Laurie Minchenberg of Passaic wanted advice and information about how her eldest son, Tuvia, 11, who has special needs, could become a bar mitzvah. But she wasn’t sure how to broach the subject with her synagogue leadership.
Anne Rand of Teaneck, whose son Zev became a bar mitzvah several years ago despite learning issues, understands.
The two women shared ideas at Sunday’s Yachad Parent Conference and Resource Fair at the Rosenbaum Yeshiva of North Jersey in River Edge. It brought together 200 people, including experts, parents of children with special needs, and children with special needs and their siblings. Topics included sibling issues, financial planning, and inclusion of youngsters and adults with special needs in the Jewish community.
Scholarship committees of two modern Orthodox day schools in Teaneck wrote to parents earlier this month that if their children attend on scholarship and the family can afford to send them to a summer program — including an Israel program — their scholarships may be in jeopardy.
This move has set off a controversy among professionals in the world of Jewish day schools, Jewish summer camps, and Israel programs.

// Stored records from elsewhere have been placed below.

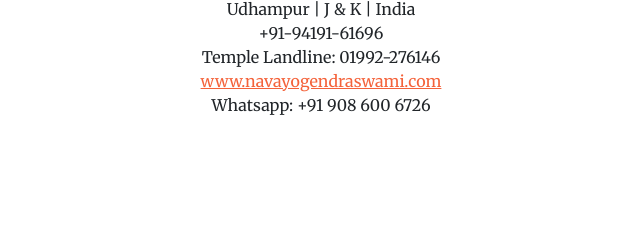
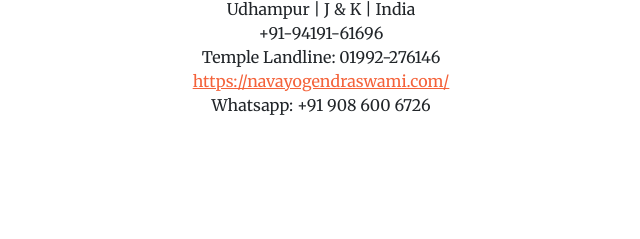
Before and after one commit to ritikajaidka/nys, a website: page public/index.html in a window 1280 px wide. Shown: the part 2737-2976 px from the top of the page, 319-959 px from the left. Drawn offline with nearby package versions, Linux system fonts and the light colour scheme; some packages are replaced by stand-ins of ours; a script that the page names is missing.

Commit message:
Fixed website link (#13)
* Fixed website link

* Fix

```diff
--- a/public/index.html
+++ b/public/index.html
@@ -159,7 +159,7 @@
                         <div>Udhampur | J & K | India</div>
                         <div> +91-94191-61696</div>
                         <div> Temple Landline: 01992-276146</div>
-                        <div> <a href="www.navayogendraswami.com" target="_blank">www.navayogendraswami.com</a></div>
+                        <div> <a href="https://navayogendraswami.com/" target="_blank">https://navayogendraswami.com/</a></div>
                         <div> Whatsapp: +91 908 600 6726</div>
 
 
```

Torah Academy of Bergen County (TABC), a boys yeshiva in Teaneck, and Ma’ayanot, a girls yeshiva a block away, released a joint statement regarding the letters: “Ma’ayanot and TABC are proud to offer a quality yeshiva high school education on a need-blind basis while remaining fiscally responsible towards our parent body and donor community.
Numerous Jewish organizations including the Hebrew Immigrant Aid Society joined Sens. Frank Lautenberg (D-N.J.) and Mark Kirk (R-Ill.) in calling for the U.S. House of Representatives to renew a provision that fast-tracks asylum for religious refugees including Jews, Christians, and members of the Baha’i faith. HIAS also issued a statement decrying proposed cuts to an account the organization says provides vital help to refugees.
In a Feb. 8 letter, the senators argued that members of Congress tasked with appropriations should renew the Lautenberg Amendment. Set to expire March 20, the amendment expands the definition of religious refugee and fast-tracks groups in immediate danger. Initiated by Lautenberg in 1990, it was originally designed to expedite the immigration of Soviet Jews and Vietnamese Christians to the United States.
The Opportunity Scholarship Act, a bill that would provide tax credits to companies that help struggling families to send their children to private or parochial schools in New Jersey, passed an Assembly committee vote last Thursday after six hours of intense debate.
The act, which proposes that $360 million in scholarships be awarded over the next five years, has been characterized by supporters as a lifeline to families whose children want “an equal shot at the American dream” and blasted by critics as fiscally imprudent, undermining efforts to improve the public schools, and potentially breaching the constitutional wall between church and state.